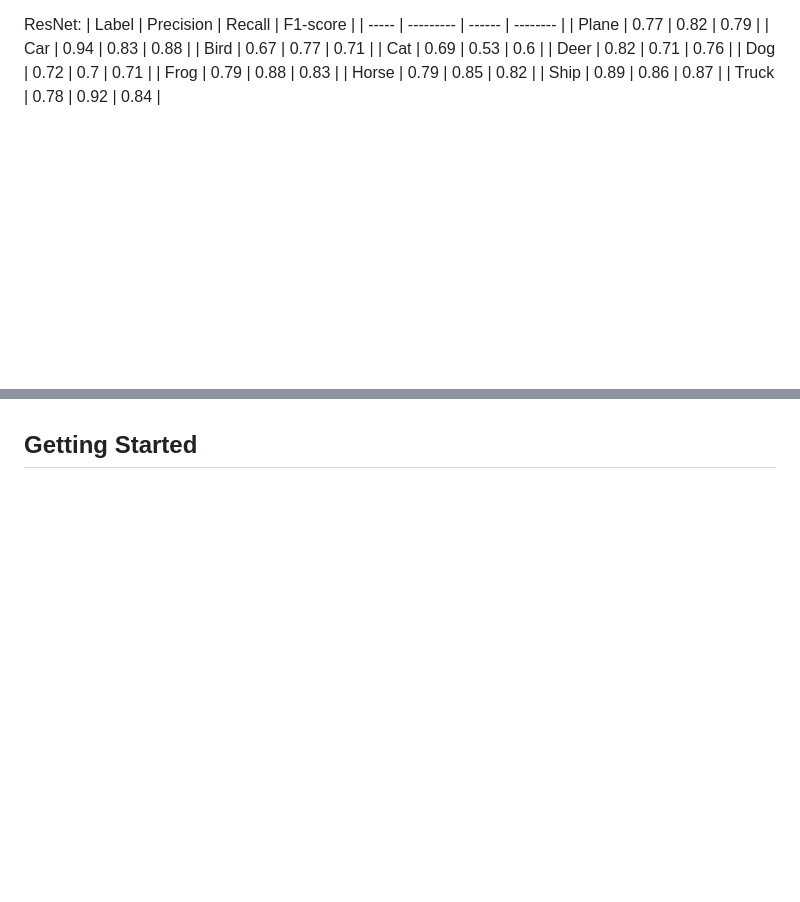
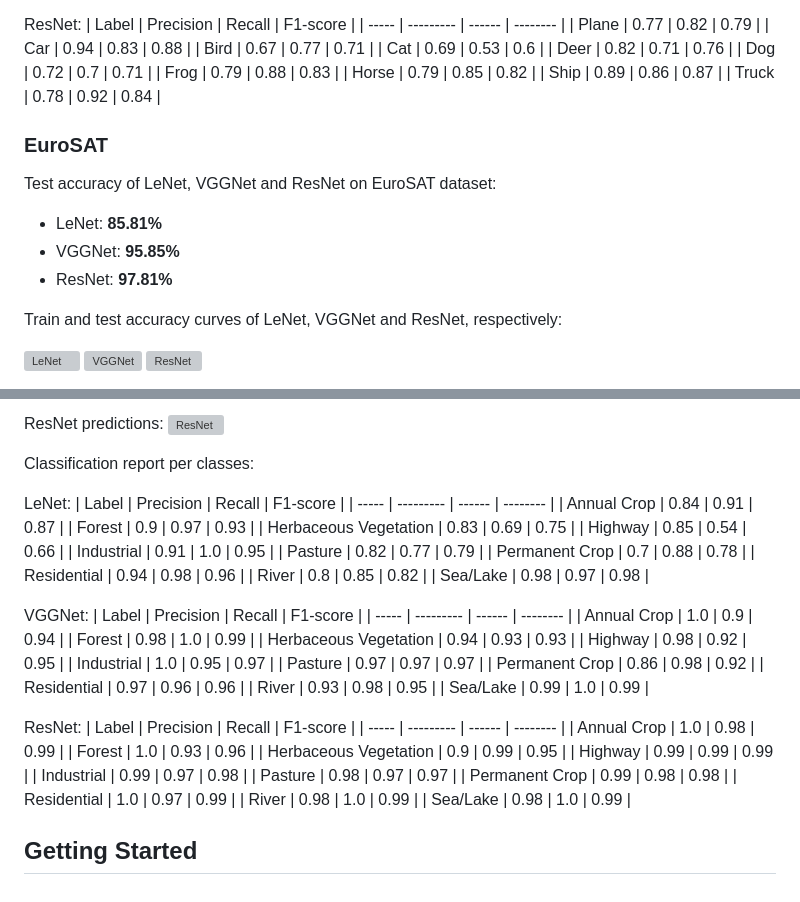
Before and after one commit to abigaile-d/image-classification-cnn-demo, a Markdown page: README.md, 2 parts joined by grey strips. Drawn GitHub-style; blank space fills up the shorter version; grey boxes are pictures that could not be loaded.

```diff
--- a/README.md
+++ b/README.md
@@ -194,3 +192,18 @@ ResNet:
 | Ship | 0.89 | 0.86 | 0.87 |
 | Truck | 0.78 | 0.92 | 0.84 |
 
+
+### EuroSAT
+
+Test accuracy of LeNet, VGGNet and ResNet on EuroSAT dataset:
+- LeNet: **85.81%**
+- VGGNet: **95.85%**
+- ResNet: **97.81%**
+
+Train and test accuracy curves of LeNet, VGGNet and ResNet, respectively:
+<p float=left>
+<img src="logs/eurosat/lenet_acc_hist.png" width="32%" alt="LeNet" />
+<img src="logs/eurosat/vggnet_acc_hist.png" width="32%" alt="VGGNet" />
+<img src="logs/eurosat/resnet_acc_hist.png" width="32%" alt="ResNet" />
+</p>
+
@@ -197 +225,48 @@ ResNet:
+ResNet predictions:
+<img src="logs/eurosat/resnet_images.png" alt="ResNet" />
+
+Classification report per classes:
+
+LeNet:
+| Label | Precision | Recall | F1-score |
+| ----- | --------- | ------ | -------- |
+| Annual Crop | 0.84 | 0.91 | 0.87 |
+| Forest | 0.9 | 0.97 | 0.93 |
+| Herbaceous Vegetation | 0.83 | 0.69 | 0.75 |
+| Highway | 0.85 | 0.54 | 0.66 |
+| Industrial | 0.91 | 1.0 | 0.95 |
+| Pasture | 0.82 | 0.77 | 0.79 |
+| Permanent Crop | 0.7 | 0.88 | 0.78 |
+| Residential | 0.94 | 0.98 | 0.96 |
+| River | 0.8 | 0.85 | 0.82 |
+| Sea/Lake | 0.98 | 0.97 | 0.98 |
+
+VGGNet:
+| Label | Precision | Recall | F1-score |
+| ----- | --------- | ------ | -------- |
+| Annual Crop | 1.0 | 0.9 | 0.94 |
+| Forest | 0.98 | 1.0 | 0.99 |
+| Herbaceous Vegetation | 0.94 | 0.93 | 0.93 |
+| Highway | 0.98 | 0.92 | 0.95 |
+| Industrial | 1.0 | 0.95 | 0.97 |
+| Pasture | 0.97 | 0.97 | 0.97 |
+| Permanent Crop | 0.86 | 0.98 | 0.92 |
+| Residential | 0.97 | 0.96 | 0.96 |
+| River | 0.93 | 0.98 | 0.95 |
+| Sea/Lake | 0.99 | 1.0 | 0.99 |
+
+ResNet:
+| Label | Precision | Recall | F1-score |
+| ----- | --------- | ------ | -------- |
+| Annual Crop | 1.0 | 0.98 | 0.99 |
+| Forest | 1.0 | 0.93 | 0.96 |
+| Herbaceous Vegetation | 0.9 | 0.99 | 0.95 |
+| Highway | 0.99 | 0.99 | 0.99 |
+| Industrial | 0.99 | 0.97 | 0.98 |
+| Pasture | 0.98 | 0.97 | 0.97 |
+| Permanent Crop | 0.99 | 0.98 | 0.98 |
+| Residential | 1.0 | 0.97 | 0.99 |
+| River | 0.98 | 1.0 | 0.99 |
+| Sea/Lake | 0.98 | 1.0 | 0.99 |
+
 ## Getting Started
```
Also changed, not shown: other parts of README.md (+15 -2 lines).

^^^^^^^^^^^^^^^^

Print each record as it appears above, dropping every picture from the copy.

Result of the exercise.
Before and after one commit to abigaile-d/image-classification-cnn-demo, a Markdown page: README.md, 2 parts joined by grey strips. Drawn GitHub-style; blank space fills up the shorter version; grey boxes are pictures that could not be loaded.

```diff
--- a/README.md
+++ b/README.md
@@ -194,3 +192,18 @@ ResNet:
 | Ship | 0.89 | 0.86 | 0.87 |
 | Truck | 0.78 | 0.92 | 0.84 |
 
+
+### EuroSAT
+
+Test accuracy of LeNet, VGGNet and ResNet on EuroSAT dataset:
+- LeNet: **85.81%**
+- VGGNet: **95.85%**
+- ResNet: **97.81%**
+
+Train and test accuracy curves of LeNet, VGGNet and ResNet, respectively:
+<p float=left>
+<img src="logs/eurosat/lenet_acc_hist.png" width="32%" alt="LeNet" />
+<img src="logs/eurosat/vggnet_acc_hist.png" width="32%" alt="VGGNet" />
+<img src="logs/eurosat/resnet_acc_hist.png" width="32%" alt="ResNet" />
+</p>
+
@@ -197 +225,48 @@ ResNet:
+ResNet predictions:
+<img src="logs/eurosat/resnet_images.png" alt="ResNet" />
+
+Classification report per classes:
+
+LeNet:
+| Label | Precision | Recall | F1-score |
+| ----- | --------- | ------ | -------- |
+| Annual Crop | 0.84 | 0.91 | 0.87 |
+| Forest | 0.9 | 0.97 | 0.93 |
+| Herbaceous Vegetation | 0.83 | 0.69 | 0.75 |
+| Highway | 0.85 | 0.54 | 0.66 |
+| Industrial | 0.91 | 1.0 | 0.95 |
+| Pasture | 0.82 | 0.77 | 0.79 |
+| Permanent Crop | 0.7 | 0.88 | 0.78 |
+| Residential | 0.94 | 0.98 | 0.96 |
+| River | 0.8 | 0.85 | 0.82 |
+| Sea/Lake | 0.98 | 0.97 | 0.98 |
+
+VGGNet:
+| Label | Precision | Recall | F1-score |
+| ----- | --------- | ------ | -------- |
+| Annual Crop | 1.0 | 0.9 | 0.94 |
+| Forest | 0.98 | 1.0 | 0.99 |
+| Herbaceous Vegetation | 0.94 | 0.93 | 0.93 |
+| Highway | 0.98 | 0.92 | 0.95 |
+| Industrial | 1.0 | 0.95 | 0.97 |
+| Pasture | 0.97 | 0.97 | 0.97 |
+| Permanent Crop | 0.86 | 0.98 | 0.92 |
+| Residential | 0.97 | 0.96 | 0.96 |
+| River | 0.93 | 0.98 | 0.95 |
+| Sea/Lake | 0.99 | 1.0 | 0.99 |
+
+ResNet:
+| Label | Precision | Recall | F1-score |
+| ----- | --------- | ------ | -------- |
+| Annual Crop | 1.0 | 0.98 | 0.99 |
+| Forest | 1.0 | 0.93 | 0.96 |
+| Herbaceous Vegetation | 0.9 | 0.99 | 0.95 |
+| Highway | 0.99 | 0.99 | 0.99 |
+| Industrial | 0.99 | 0.97 | 0.98 |
+| Pasture | 0.98 | 0.97 | 0.97 |
+| Permanent Crop | 0.99 | 0.98 | 0.98 |
+| Residential | 1.0 | 0.97 | 0.99 |
+| River | 0.98 | 1.0 | 0.99 |
+| Sea/Lake | 0.98 | 1.0 | 0.99 |
+
 ## Getting Started
```
Also changed, not shown: other parts of README.md (+15 -2 lines).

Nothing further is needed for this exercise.